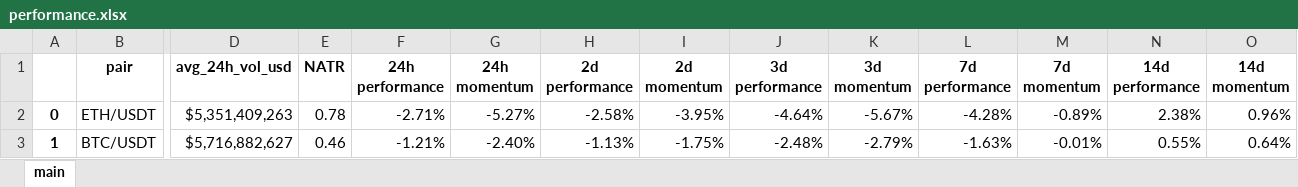
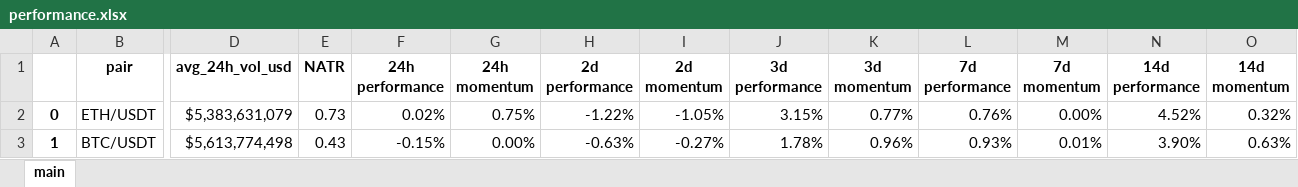
Before and after one commit to Kalindro/cyber-oasis-project-reborn-depreciated, an Excel workbook: strategies/market_performers/performance.xlsx, sheet main, drawn as a sheet; only a part is shown, gaps mark what is left out; values as stored, in another font and other column widths than the file's, no borders; the diff covers the shown part only; the diff names each change by its address in the sheet, - before the commit and + after, or states it on an @@ line.

```diff
--- a/strategies/market_performers/performance.xlsx (sheet main)
+++ b/strategies/market_performers/performance.xlsx (sheet main)
-D2 (avg_24h_vol_usd): $5,351,409,263
+D2 (avg_24h_vol_usd): $5,383,631,079
-E2 (NATR): 0.78
+E2 (NATR): 0.73
-F2 (24h performance): -2.71%
+F2 (24h performance): 0.02%
-G2 (24h momentum): -5.27%
+G2 (24h momentum): 0.75%
-H2 (2d performance): -2.58%
+H2 (2d performance): -1.22%
-I2 (2d momentum): -3.95%
+I2 (2d momentum): -1.05%
-J2 (3d performance): -4.64%
+J2 (3d performance): 3.15%
-K2 (3d momentum): -5.67%
+K2 (3d momentum): 0.77%
-L2 (7d performance): -4.28%
+L2 (7d performance): 0.76%
-M2 (7d momentum): -0.89%
+M2 (7d momentum): 0.00%
-N2 (14d performance): 2.38%
+N2 (14d performance): 4.52%
-O2 (14d momentum): 0.96%
+O2 (14d momentum): 0.32%
-D3 (avg_24h_vol_usd): $5,716,882,627
+D3 (avg_24h_vol_usd): $5,613,774,498
-E3 (NATR): 0.46
+E3 (NATR): 0.43
-F3 (24h performance): -1.21%
+F3 (24h performance): -0.15%
-G3 (24h momentum): -2.40%
+G3 (24h momentum): 0.00%
-H3 (2d performance): -1.13%
+H3 (2d performance): -0.63%
-I3 (2d momentum): -1.75%
+I3 (2d momentum): -0.27%
-J3 (3d performance): -2.48%
+J3 (3d performance): 1.78%
-K3 (3d momentum): -2.79%
+K3 (3d momentum): 0.96%
-L3 (7d performance): -1.63%
+L3 (7d performance): 0.93%
-M3 (7d momentum): -0.01%
+M3 (7d momentum): 0.01%
-N3 (14d performance): 0.55%
+N3 (14d performance): 3.90%
-O3 (14d momentum): 0.64%
+O3 (14d momentum): 0.63%
```
Also changed, not shown: 4 edited cells elsewhere in this sheet, 2 other files.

——

— What you should do —
Across the data shown above, how many lines carry the string "NATR"? Reply with the figure by itself.

— Solved exercise —
4